"One thing I think, in regards to the pitchers, that's a little bit concerning to me is that they're all going one- and two-inning stints at these showcases and I think there's a little bit of . . . I won't say it's us as an industry, but I think we're breeding relievers a little bit," the crosschecker said. "The kids are trained year-round for one and two inning stints, whereas 15 years ago, kids were playing (American) Legion and Babe Ruth ball and they're pitching their teams to victories and learning to go seven innings and get through the lineup three times and developing their secondary pitches. Now, at times, it's a little bit more about the radar gun and the fastball velocity and just getting through one or two innings. I think that's definitely a downside with the pitchers. I don't know if I see quite as much of a downside with the position players because I think just logging ABs and seeing pitching and swinging the wood bat, that's a big part of just getting repetitions and so forth."

While scouting is by no means easy, some of these events help to alleviate some of the stress for scouting departments.

"The biggest pro is obviously having numerous good players in one environment," a National League scout said. "You have the chance to see good matchups. You get to see better hitters face better pitchers and there are lots of players in one spot so the competition is elevated."

But, teams take the bad with the good.

"Kids aren't learning how to play baseball," the NL scout said. "They're learning how to throw to a gun and hit a good BP. A lot of the little things are being lost. They're not playing games anymore. They're also losing the fact of playing with teammates and winning and losing together. It's becoming an 'I' game."

Putting their talent on display against elevated competition helps a lot of the players seeking a scholarship or signing bonus. Wil Myers can attest to that. He was just drafted in the third round by Kansas City in June. They signed him for $2 million and he played for two short-season clubs before the regular season ended.

"They're definitely good to go to," Myers said of the events he attended. "Especially in my situation with a small private school there wasn't that great of competition. Being at a showcase allows you to play against the best talent in the country and show off your skills."

Lefthander Tyler Skaggs pitched in the Area Code Games, the World Wood Bat tournament in Jupiter and a few events at MLB's Urban Youth Academy last summer on his way to being a second-round selection by the Angels in June. He said the advanced competition prepared him for the next step.

"It helped me a lot because you're always playing the best players," Skaggs said. "You're basically facing the best hitters around and then when you come up to pro baseball, it's usually the best hitters here and in college, so it gets you ready for that."

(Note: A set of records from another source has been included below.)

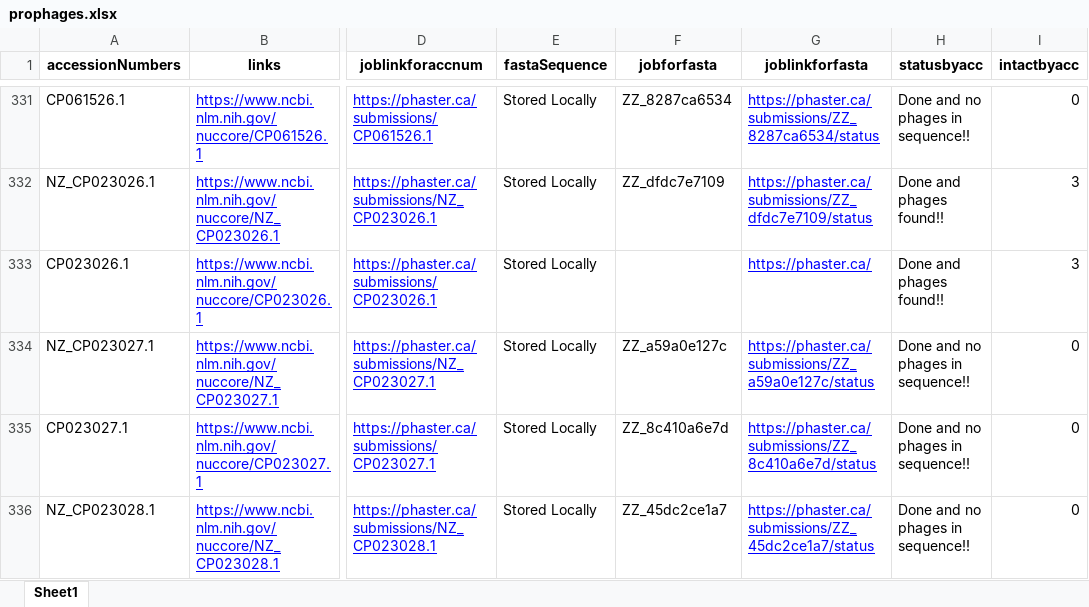
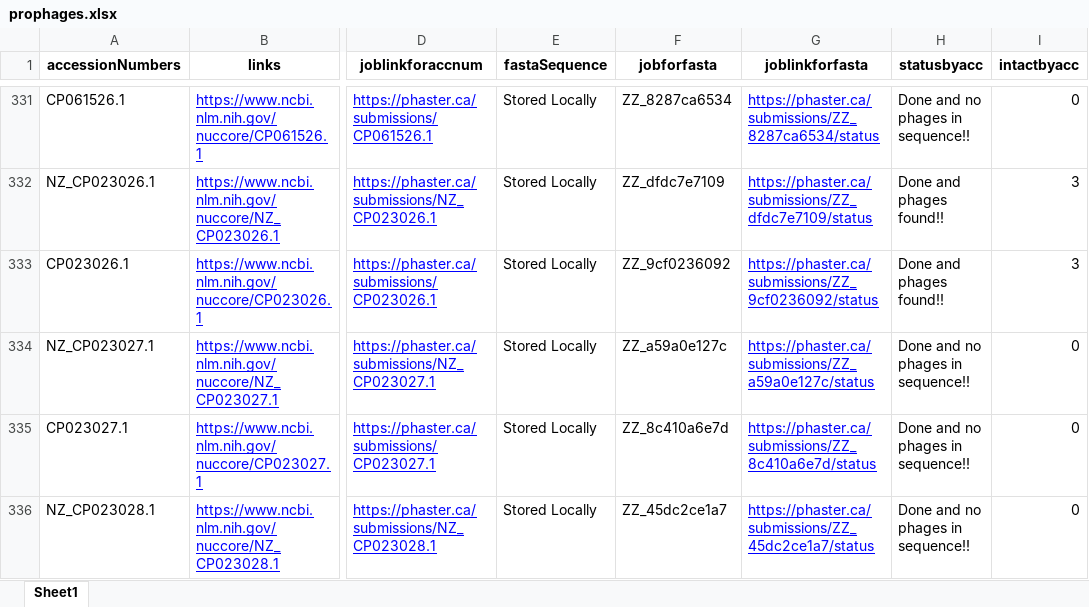
Before and after one commit to Reesets/BTCapstone-Automation, an Excel workbook: main/prophages.xlsx, sheet Sheet1, drawn as a sheet; only a part is shown, gaps mark what is left out; values as stored, in another font and other column widths than the file's, no borders; the diff covers the shown part only; the diff names each change by its address in the sheet, - before the commit and + after, or states it on an @@ line.

```diff
--- a/main/prophages.xlsx (sheet Sheet1)
+++ b/main/prophages.xlsx (sheet Sheet1)
-F333 (jobforfasta): (empty)
+F333 (jobforfasta): ZZ_9cf0236092
-G333 (joblinkforfasta): https://phaster.ca/
+G333 (joblinkforfasta): https://phaster.ca/submissions/ZZ_9cf0236092/status
```
Also changed, not shown: 72 edited cells elsewhere in this sheet.
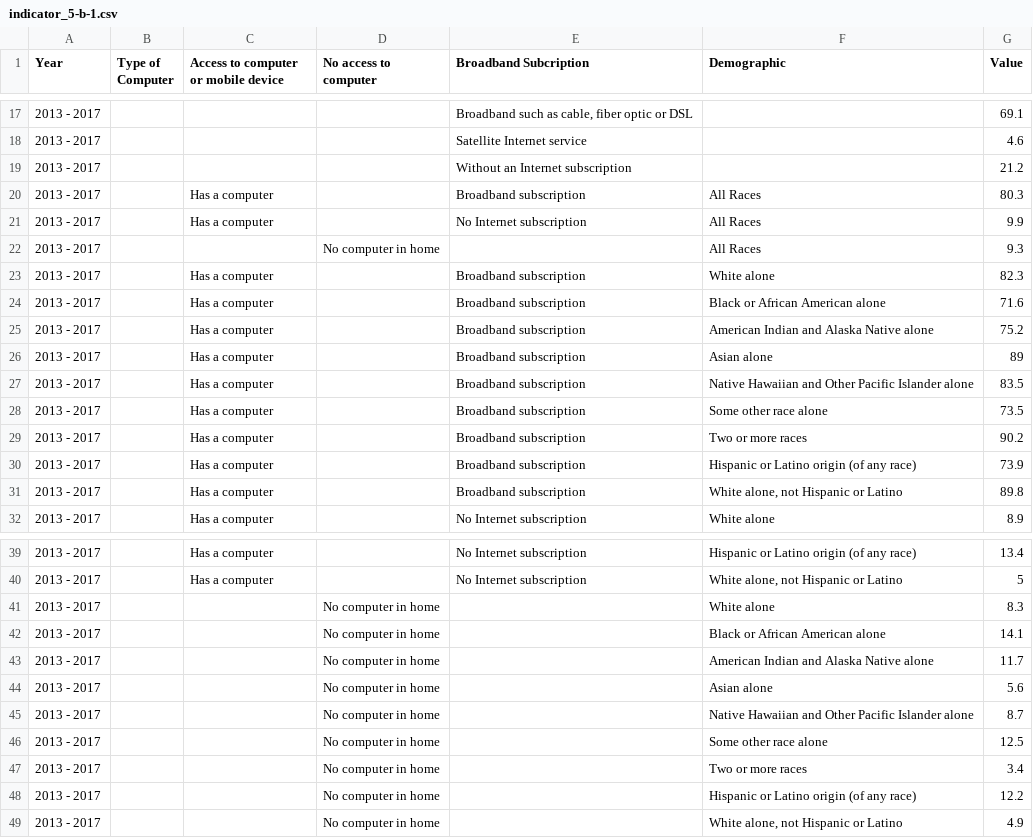
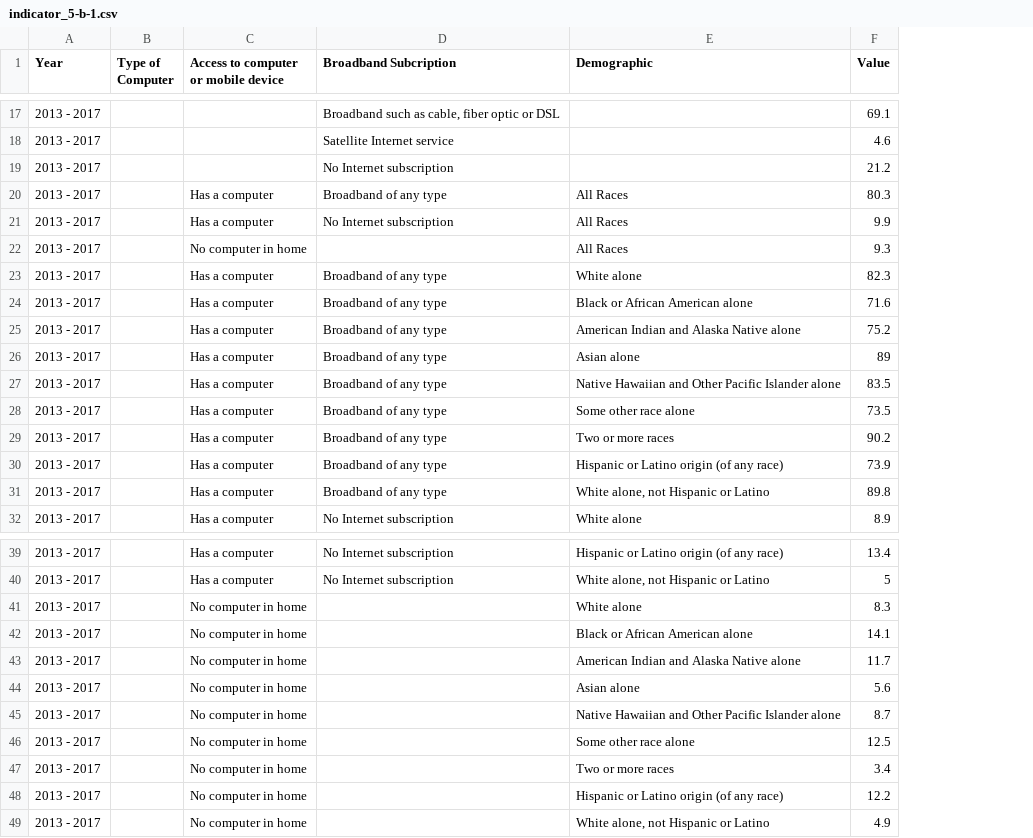
Before and after one commit to CityOfLosAngeles/open-sdg-data-starter, a CSV file: data/indicator_5-b-1.csv, drawn as a sheet; only a part is shown, gaps mark what is left out; removed rows and columns are numbered as before the commit, all else as after; the diff names each change by its address in the sheet, - before the commit and + after, or states it on an @@ line.

Commit message:
Add files via upload

```diff
--- a/data/indicator_5-b-1.csv
+++ b/data/indicator_5-b-1.csv
-column D (No access to computer), row 22: No computer in home; rows 41-49: all No computer in home
-D19 (Broadband Subcription): Without an Internet subscription
+D19 (Broadband Subcription): No Internet subscription
-D20 (Broadband Subcription): Broadband subscription
+D20 (Broadband Subcription): Broadband of any type
-C22: (empty)
+C22: No computer in home
-D23:D31 (Broadband Subcription): Broadband subscription
+D23:D31 (Broadband Subcription): Broadband of any type
-C41:C49: (empty)
+C41:C49: No computer in home
```
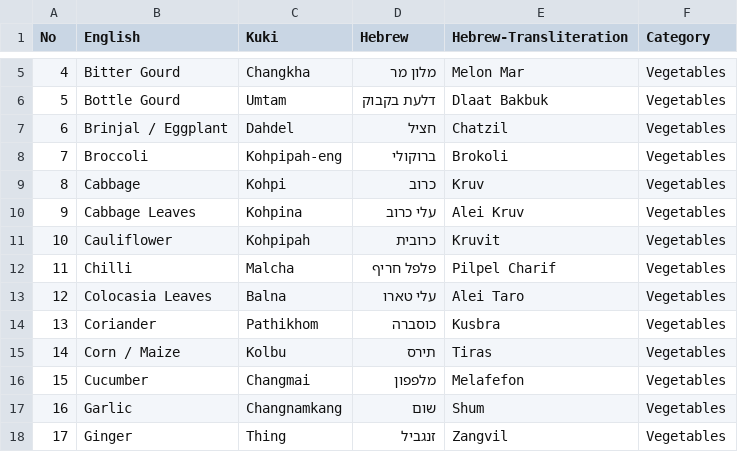
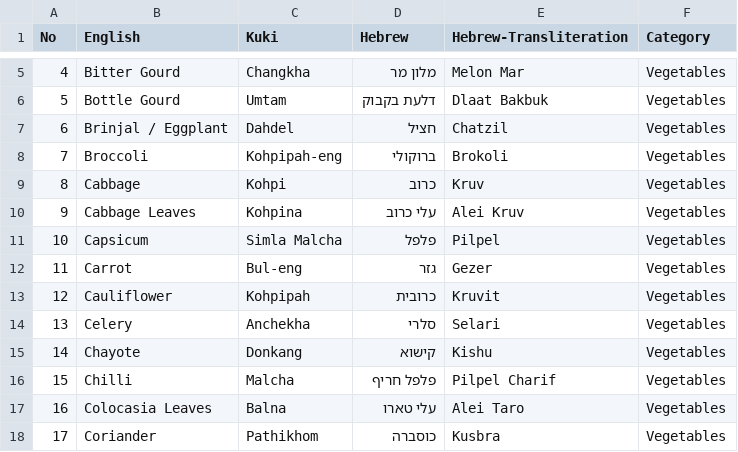
Before and after one commit to menasheinnpi-cmd/english-kuki-hebrew-hebrew-transliteration, a CSV file: Vegitables-final.csv, drawn as a sheet; only a part is shown, gaps mark what is left out; the diff covers the shown part only.

Commit message:
Update Vegitables-final.csv

```diff
--- a/Vegitables-final.csv
+++ b/Vegitables-final.csv
@@ -10,9 +10,9 @@ No,English,Kuki,Hebrew,Hebrew-Transliteration,Category
 9,Cabbage Leaves,Kohpina,עלי כרוב,Alei Kruv,Vegetables
-10,Cauliflower,Kohpipah,כרובית,Kruvit,Vegetables
-11,Chilli,Malcha,פלפל חריף,Pilpel Charif,Vegetables
-12,Colocasia Leaves,Balna,עלי טארו,Alei Taro,Vegetables
-13,Coriander,Pathikhom,כוסברה,Kusbra,Vegetables
-14,Corn / Maize,Kolbu,תירס,Tiras,Vegetables
-15,Cucumber,Changmai,מלפפון,Melafefon,Vegetables
-16,Garlic,Changnamkang,שום,Shum,Vegetables
-17,Ginger,Thing,זנגביל,Zangvil,Vegetables
+10,Capsicum,Simla Malcha,פלפל,Pilpel,Vegetables
+11,Carrot,Bul-eng,גזר,Gezer,Vegetables
+12,Cauliflower,Kohpipah,כרובית,Kruvit,Vegetables
+13,Celery,Anchekha,סלרי,Selari,Vegetables
+14,Chayote,Donkang,קישוא,Kishu,Vegetables
+15,Chilli,Malcha,פלפל חריף,Pilpel Charif,Vegetables
+16,Colocasia Leaves,Balna,עלי טארו,Alei Taro,Vegetables
+17,Coriander,Pathikhom,כוסברה,Kusbra,Vegetables
```
Also changed, not shown: 140 edited cells elsewhere in this file.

Skaggs said he was never worried about the risk of injury.

"If you think about it, most of the showcases you only throw to about five batters, so it's really not too bad," he said. "Area Codes, you kind of stretch it out a bit, but actually it's fun. It's not going to hurt your arm. It helped me a lot. It put me on the map."